UK: McDonald's dishes up diplomas to go
The headline makes it sound like people are getting diplomas for flipping burgers, but actually three companies including McDonald's will actually be developing their own courses and university admissions-level examinations. Here's another report with more of a view towards the economics of employment.
Another article goes more in depth on how it will actually work (and dutifully reports the new, cringe-worthy monicker, "McQualifications"). McDonald's employees will receive high school credits for their job experience that might help them get into a university. However, McDonald's, Flybe (an airline), and Network Rail (a rail company), are developing educational programs as well - not only training to work as a cabin crewmember or manage one's own fast food restaurant, but also in such things as engineering.
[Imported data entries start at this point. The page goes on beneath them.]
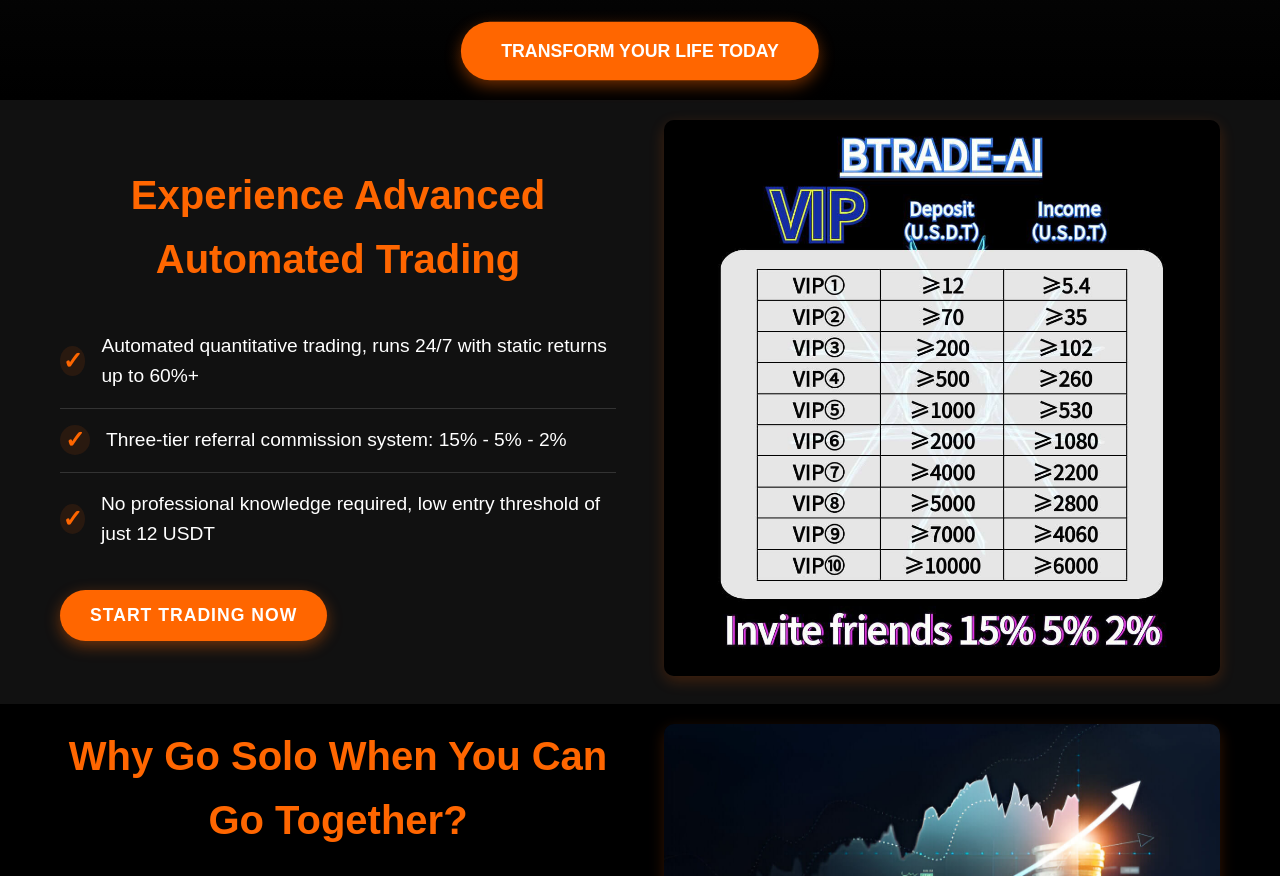
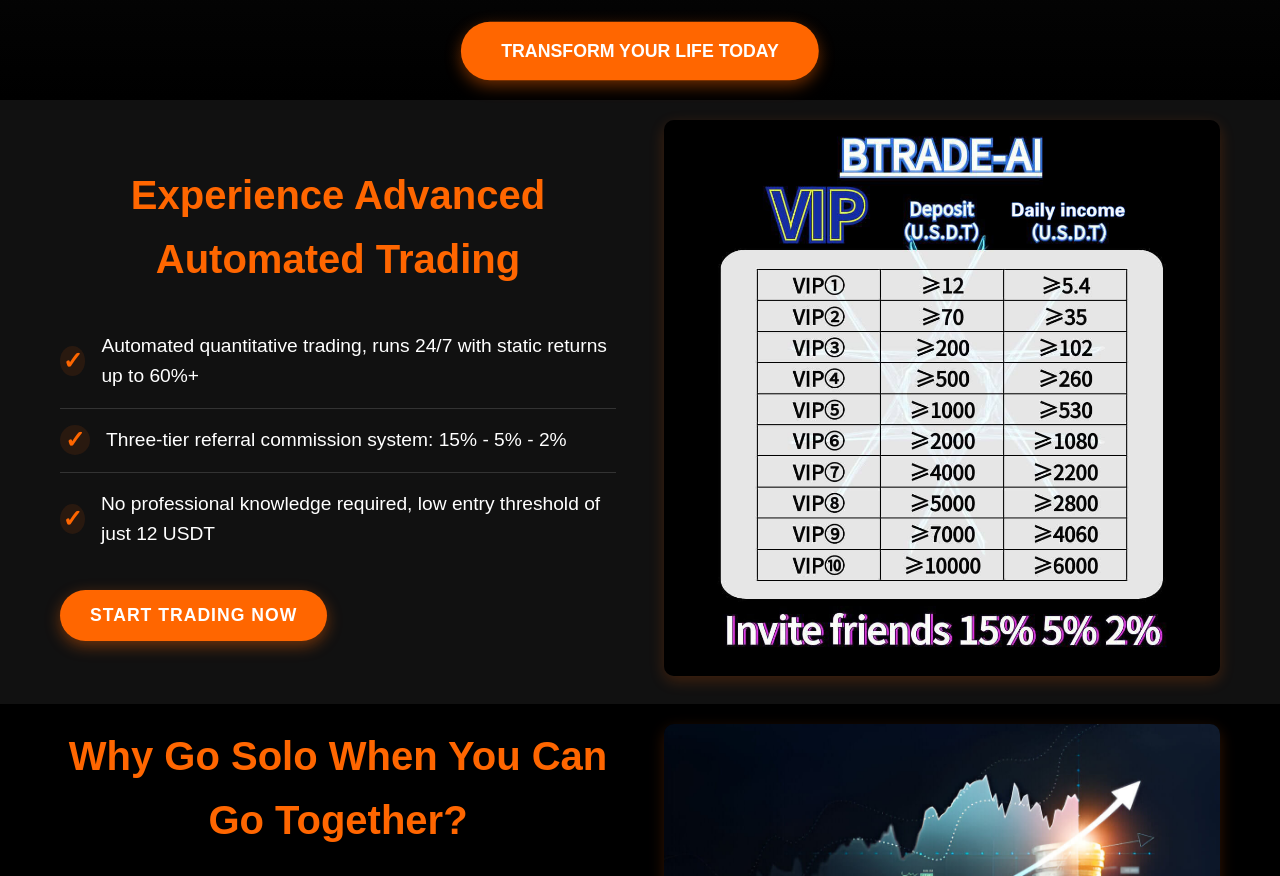
Before and after one commit to yuansn23/kma531a.shop, a plain HTML site: page bg.html in a window 1280 px wide. Shown: the part 700-1576 px from the top of the page. Drawn offline with Linux system fonts and the light colour scheme.

Commit message:
Update bg.html

```diff
--- a/bg.html
+++ b/bg.html
@@ -43,7 +43,7 @@
                     <button class="btn" onclick="opee()">Start Trading Now</button>
                 </div>
                 <div class="section-image">
-                    <img src="img/v.jpg" alt="Automated Trading">
+                    <img src="img/v5.jpg" alt="Automated Trading">
                 </div>
             </div>
         </div>
```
It is still uncertain whether universities will accept these credits.
The key term in this program is "social mobility," as used by McDonald's officials in Britain: I think there's the general idea that working at a fast food franchise is as far down the employment ladder as you can go, especially since it's where you start in high school when you have no qualifications and just want some part-time cash. Part-timers of course begin their ascent as soon as the summer's over, or they graduate, or they just find something better. Now hopefully they won't be the only ones with this chance to climb.
Also according to the last article, something not quite like this exists in the US:
In the United States, McDonald's offers courses in restaurant management that can be transferred for credit at traditional colleges and universities through its training facility, Hamburger University. But a spokeswoman for McDonald's USA said there are no current plans to launch a high school-level program like the one in Britain.It seriously is called Hamburger University, by the way. At least it's a step up from McQualifications.